Time Warner Cable posted a healthy 22.2 percent profit for last year, thanks to increased phone and data subscribers, but the trend of losing basic video subscribers continued.
Time Warner Cable reported its year-end and fourth-quarter earnings this morning. Time Warner Cable, which is the nation's second-largest cable operator, also announced a 20 percent increase in its quarterly dividend to 48 cents a share as the company spent $515 million during the fourth quarter on stock buybacks.
Time Warner Cable lost a total of 141,000 video customers in the fourth quarter while adding 94,000 data and 72,000 phone subscribers.
Time Warner Cable's triple-play net additions were 72,000 in the fourth quarter, while double- and triple-play subscribers totaled 8.5 million, or 59 percent of total customer relationships, as of Dec. 31.
Time Warner Cable said its fourth-quarter profit increased to $392 million, or $1.09 a share, from $322 million, or 91 cents a share, a year earlier. Excluding a tax gain and other impacts, earnings climbed to 99 cents a share from 93 cents a share as revenue rose 5.9 percent to $4.8 billion.
Revenues for the fourth quarter of 2010 increased 5.9 percent from the fourth quarter of 2009 to $4.8 billion.
Subscription revenues grew 4.6 percent year-over-year to $4.5 billion, driven by a 3.5 percent increase in residential subscription revenues and a 23 percent increase in commercial subscription revenues. Advertising revenues increased 34 percent to $269 million.
Full-year revenues increased 5.6 percent over 2009 to $18.9 billion. Subscription revenues grew 4.8 percent to $18 billion, with residential subscription revenues increasing 3.9 percent and commercial subscription revenues growing 21.1 percent. Advertising revenues increased 25.5 percent to $881 million.
For both the fourth quarter and full year of 2010, Time Warner Cable said residential subscription revenue growth was driven by increases in high-speed data, video and voice revenues.
Video revenue increased 1.6 percent, while high-speed data revenue rose 11 percent and voice revenue jumped by 7.6 percent. Buoyed by more political ad spending, advertising climbed 34 percent.

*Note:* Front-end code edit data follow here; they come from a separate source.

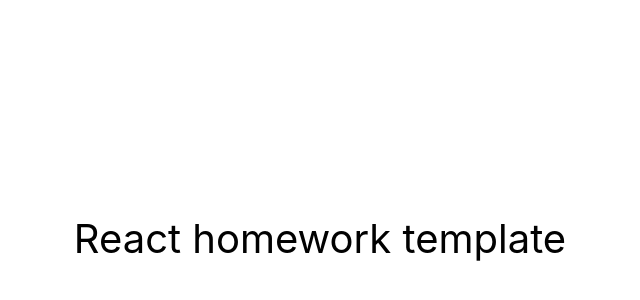
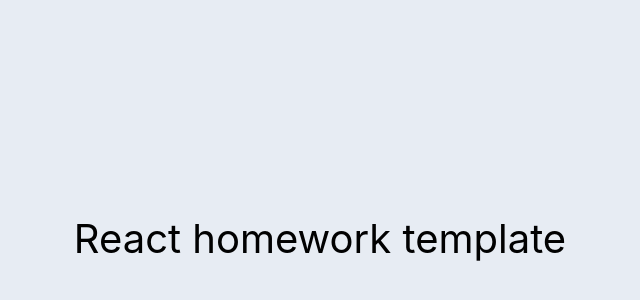
Before and after one commit to vlad-Kriajenkov/your-contact-book, a React (Create React App) app: page / in a window 1280 px wide. Shown: the part 162-462 px from the top of the page, without its empty margins (320-960 px from the left). Built offline with nearby package versions, Linux system fonts and the light colour scheme.

Commit message:
fix style

```diff
--- a/src/index.css
+++ b/src/index.css
@@ -2,14 +2,36 @@
 
 body {
   margin: 0;
+  background-color: #e7ecf3;
   font-family: -apple-system, BlinkMacSystemFont, 'Segoe UI', 'Roboto', 'Oxygen',
     'Ubuntu', 'Cantarell', 'Fira Sans', 'Droid Sans', 'Helvetica Neue',
     sans-serif;
   -webkit-font-smoothing: antialiased;
   -moz-osx-font-smoothing: grayscale;
+  font-family: 'Inter';
+  font-style: normal;
 }
 
 code {
   font-family: source-code-pro, Menlo, Monaco, Consolas, 'Courier New',
     monospace;
 }
+
+h1,
+h2,
+h3,
+h4,
+h5,
+h6,
+ul,
+li,
+p {
+  margin: 0;
+  padding: 0;
+}
+a{
+  text-decoration: none;
+}
+img {
+  width: 100%;
+}
```
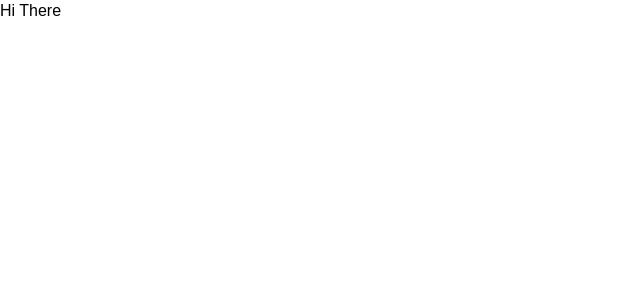
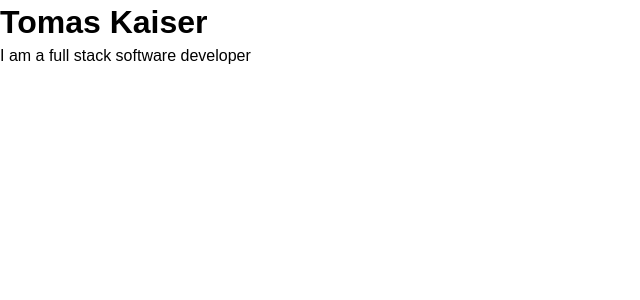
Before and after one commit to Tomas-Kaiser/portfolio, a React (Create React App) app: page / in a window 1280 px wide. Shown: the top 300 px of the page, without its empty margins (0-640 px from the left). Built offline with nearby package versions, Linux system fonts and the light colour scheme.

Commit message:
Added Header component

```diff
--- a/src/App.js
+++ b/src/App.js
@@ -1,11 +1,13 @@
 import React, { Component } from 'react';
+import Header from './components/layout/Header';
+
 import './App.css';
 
 class App extends Component {
   render() {
     return(
       <div className="App">
-        Hi There
+        <Header />
       </div>
     )
   }
--- /dev/null
+++ b/src/components/layout/Header.js
@@ -0,0 +1,12 @@
+import React from 'react';
+
+function Header() {
+   return(
+      <header>
+         <h1>Tomas Kaiser</h1>
+         <p>I am a full stack software developer</p>
+      </header>
+   )
+}
+
+export default Header;
```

The increase in residential high-speed data revenues was attributed to growth in high-speed data subscribers and, to a lesser extent, increases in average revenues per subscriber.
Residential video revenues rose as a result of increases in average revenues per subscriber, which were due to price increases, improved subscriber mix and increased DVR service revenues, partially offset by the decline in video subscribers.
The growth in residential voice revenues was driven by an increase in digital phone subscribers, partially offset by a decrease in average monthly revenues per digital phone subscriber.
Commercial subscription revenue growth was due primarily to an increase in cell tower backhaul revenues, increases in business-class phone and high-speed data subscribers and higher metro Ethernet revenues.
Advertising revenue growth for both the quarter and full year was boosted by a wide range of categories, most notably political, automotive and media. Political advertising was $42 million in the fourth quarter of 2010 and $74 million in the full-year 2010 compared to $8 million and $20 million in the comparable periods of 2009.
Analysts had projected average earnings of $1 a share on revenue of $4.75 billion. Time Warner Cable's operating margin rose to 20.7 percent from 19.7 percent.
"We made great strides financially and operationally in 2010," Time Warner Cable CEO Glenn Britt said. "We achieved record free cash flow and continued to deliver on our shareholder-oriented capital allocation strategy. At the same time, we enhanced our products and services, increased the sophistication of our marketing and accelerated the growth of our commercial business. We look forward to the challenges and opportunities in the new year as we strive to deliver great service and quality products to our customers."